What the task requires — Return only the number of lines in the entries below that hold the word "skins".

Dataset —
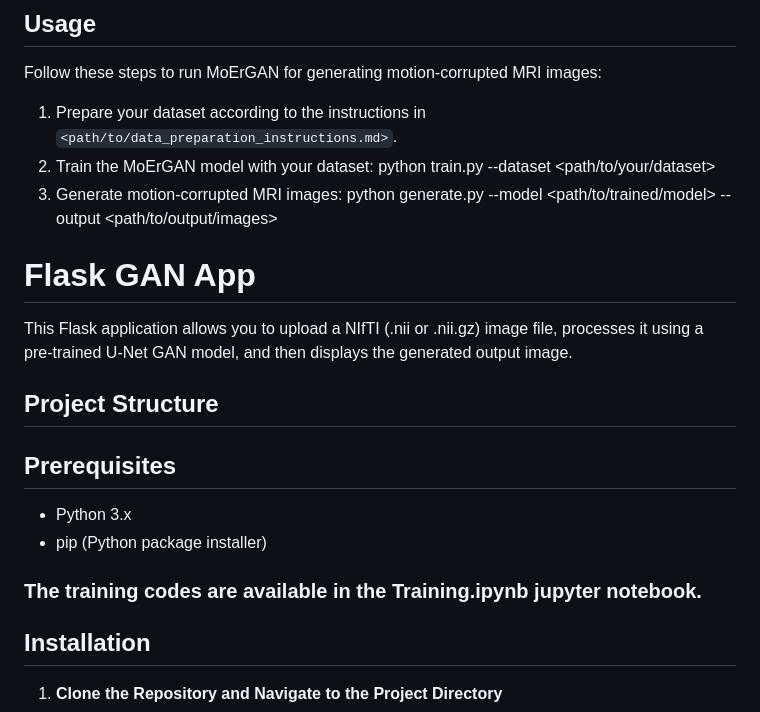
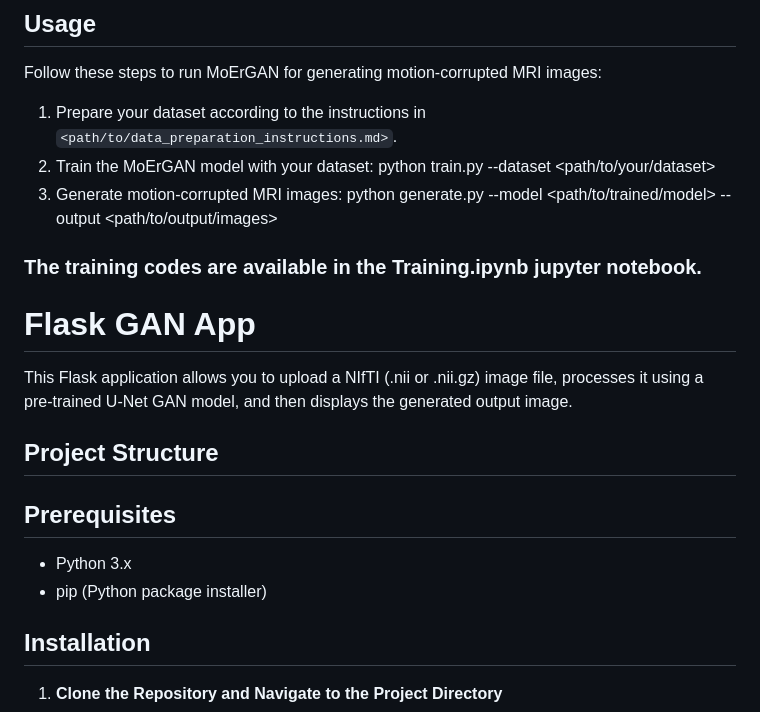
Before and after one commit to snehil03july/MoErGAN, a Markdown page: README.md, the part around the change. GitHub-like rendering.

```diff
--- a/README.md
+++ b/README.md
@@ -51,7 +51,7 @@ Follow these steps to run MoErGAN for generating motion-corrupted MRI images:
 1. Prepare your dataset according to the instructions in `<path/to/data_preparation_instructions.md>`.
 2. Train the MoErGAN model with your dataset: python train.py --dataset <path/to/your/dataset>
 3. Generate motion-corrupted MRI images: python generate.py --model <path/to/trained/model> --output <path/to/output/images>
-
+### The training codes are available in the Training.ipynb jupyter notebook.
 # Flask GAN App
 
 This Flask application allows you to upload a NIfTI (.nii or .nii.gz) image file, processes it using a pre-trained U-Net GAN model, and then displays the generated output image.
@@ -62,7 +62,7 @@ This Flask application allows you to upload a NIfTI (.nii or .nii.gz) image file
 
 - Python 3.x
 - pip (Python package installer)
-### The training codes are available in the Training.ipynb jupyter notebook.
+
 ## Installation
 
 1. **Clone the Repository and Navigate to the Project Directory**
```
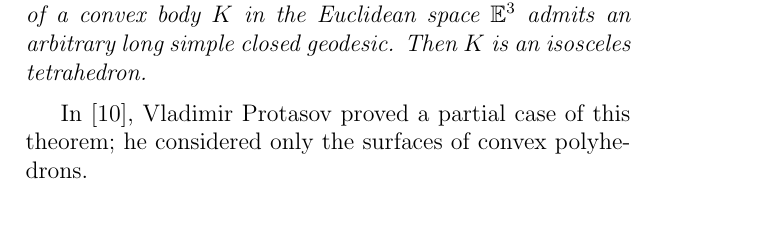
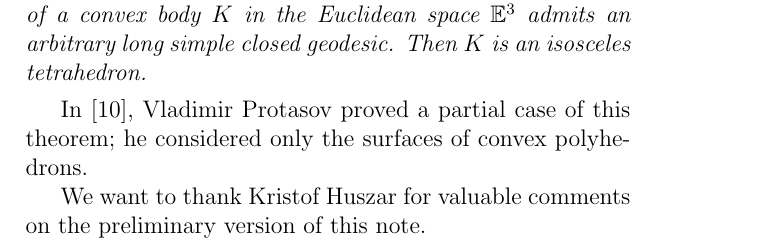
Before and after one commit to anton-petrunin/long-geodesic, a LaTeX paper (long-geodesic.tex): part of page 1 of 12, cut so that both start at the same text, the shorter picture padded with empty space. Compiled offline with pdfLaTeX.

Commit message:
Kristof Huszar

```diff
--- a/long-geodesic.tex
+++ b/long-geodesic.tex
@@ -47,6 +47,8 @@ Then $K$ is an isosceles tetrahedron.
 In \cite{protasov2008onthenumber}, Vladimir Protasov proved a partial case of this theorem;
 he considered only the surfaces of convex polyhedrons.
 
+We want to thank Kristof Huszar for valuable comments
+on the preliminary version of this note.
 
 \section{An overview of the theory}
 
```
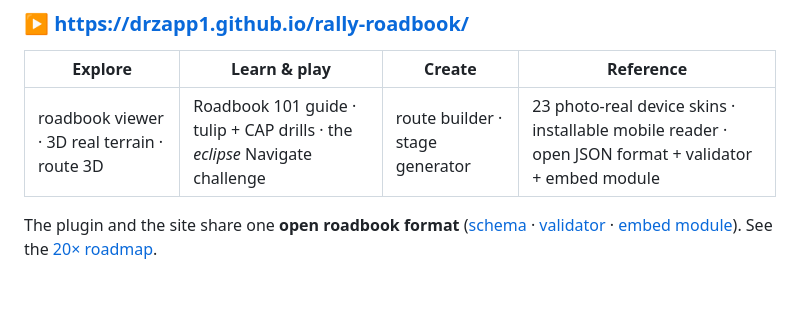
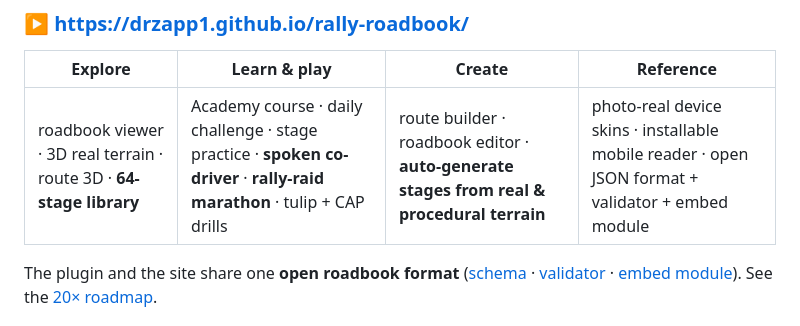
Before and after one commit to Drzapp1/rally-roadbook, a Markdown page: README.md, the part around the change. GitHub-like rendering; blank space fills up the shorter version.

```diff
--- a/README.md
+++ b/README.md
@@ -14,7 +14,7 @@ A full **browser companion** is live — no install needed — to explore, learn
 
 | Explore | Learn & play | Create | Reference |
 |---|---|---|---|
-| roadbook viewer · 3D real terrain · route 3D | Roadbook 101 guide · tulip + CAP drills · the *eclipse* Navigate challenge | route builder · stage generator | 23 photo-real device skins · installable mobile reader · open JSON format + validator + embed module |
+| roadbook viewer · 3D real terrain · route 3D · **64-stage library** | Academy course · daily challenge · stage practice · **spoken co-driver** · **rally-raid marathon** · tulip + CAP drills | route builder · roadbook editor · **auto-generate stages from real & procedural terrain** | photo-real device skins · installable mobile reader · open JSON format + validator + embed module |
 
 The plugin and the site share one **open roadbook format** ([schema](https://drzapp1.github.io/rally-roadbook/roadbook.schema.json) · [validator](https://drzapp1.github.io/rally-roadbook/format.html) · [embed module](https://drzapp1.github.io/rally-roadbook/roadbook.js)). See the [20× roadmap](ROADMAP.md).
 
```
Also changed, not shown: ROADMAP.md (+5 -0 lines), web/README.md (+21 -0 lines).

Answer section — 2